“I’ve always loved miniatures in general,” Mr. Anderson said, speaking by phone from Paris. “I just like the charm of them.” He used miniatures in “The Life Aquatic With Steve Zissou” and more extensively in “Fantastic Mr. Fox.” He said he feels that audiences tend to recognize what is artificial, whether in computer-generated effects or otherwise, and that gave him liberty to use models. “The particular brand of artificiality that I like to use is an old-fashioned one,” he added.
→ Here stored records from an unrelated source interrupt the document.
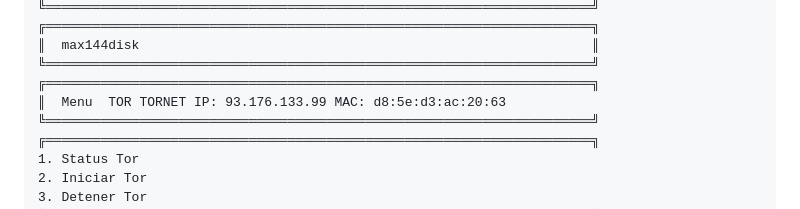
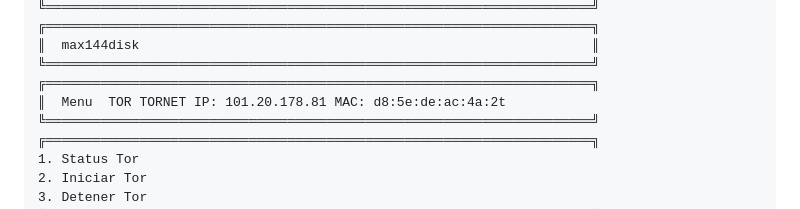
Before and after one commit to max144disk/personalTor, a Markdown page: README.md, the part around the change. GitHub-like rendering.

```diff
--- a/README.md
+++ b/README.md
@@ -25,7 +25,7 @@ Personal Hacktivism Site: https://max144.substack.com/
 ║  max144disk                                                          ║
 ╚══════════════════════════════════════════════════════════════════════╝
 ╔══════════════════════════════════════════════════════════════════════╗
-║  Menu  TOR TORNET IP: 93.176.133.99 MAC: d8:5e:d3:ac:20:63
+║  Menu  TOR TORNET IP: 101.20.178.81 MAC: d8:5e:de:ac:4a:2t
 ╚══════════════════════════════════════════════════════════════════════╝
 ╔══════════════════════════════════════════════════════════════════════╗
 1. Status Tor
```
He collaborated again with the production designer Adam Stockhausen (“Moonrise Kingdom”) to come up with the look of the hotel, then had it built by a crew. Here is a closer look at the hotel, including commentary and ideas from Mr. Stockhausen.

 

— 2 weeks ago with 1791 notes

acehotel:

Pasadena, CA

John Whitney — Matrix III, 1972.

When American John Whitney founded Motion Graphics Incorporated in 1960, he’d already spent two decades working as a mechanical animator and inventor — a career that won him a Guggenheim Fellowship, and saw him working on such seminal visual effects as Saul Bass’ glorious title sequence for Hitchcock’s Vertigo. Using a converted WWII antiaircraft gun director, Whitney built his own 12-foot analogue computer in the 1950s, becoming in the process one of the primitive forebears of computer animation.

Whitney graduated to digital processes by the ’70s, when he created this gorgeously hypnotic film in collaboration with Terry Riley.

— 2 weeks ago with 18 notes

wetheurban:

ART: Everything Illuminates by Jiang Pengyi

Chinese artist Jiang Pengyi mixes liquid wax and fluorescent powder onto objects to create surreal art you can’t get out of your mind.

Read More

— 3 weeks ago with 3427 notes

gasoline-station:

The Miniature Model Behind ‘The Grand Budapest Hotel’

Via

While “The Grand Budapest Hotel” is busy with smaller design elements, one of its most striking designs is the hotel itself. Outfitted in shades of pink and purple and situated atop a hill, the hotel is grandiose and picturesque. It also happens to be nine feet tall. For wide shots of the hotel, the director Wes Anderson and his team decided to use a handmade miniature model.

“I’ve always loved miniatures in general,” Mr. Anderson said, speaking by phone from Paris. “I just like the charm of them.” He used miniatures in “The Life Aquatic With Steve Zissou” and more extensively in “Fantastic Mr. Fox.” He said he feels that audiences tend to recognize what is artificial, whether in computer-generated effects or otherwise, and that gave him liberty to use models. “The particular brand of artificiality that I like to use is an old-fashioned one,” he added.

He collaborated again with the production designer Adam Stockhausen (“Moonrise Kingdom”) to come up with the look of the hotel, then had it built by a crew. Here is a closer look at the hotel, including commentary and ideas from Mr. Stockhausen.

 

— 1 month ago with 1791 notes
uniformla:

MIT Design Class, 1964

uniformla:

MIT Design Class, 1964

(via laukitsch)

— 1 month ago with 33 notes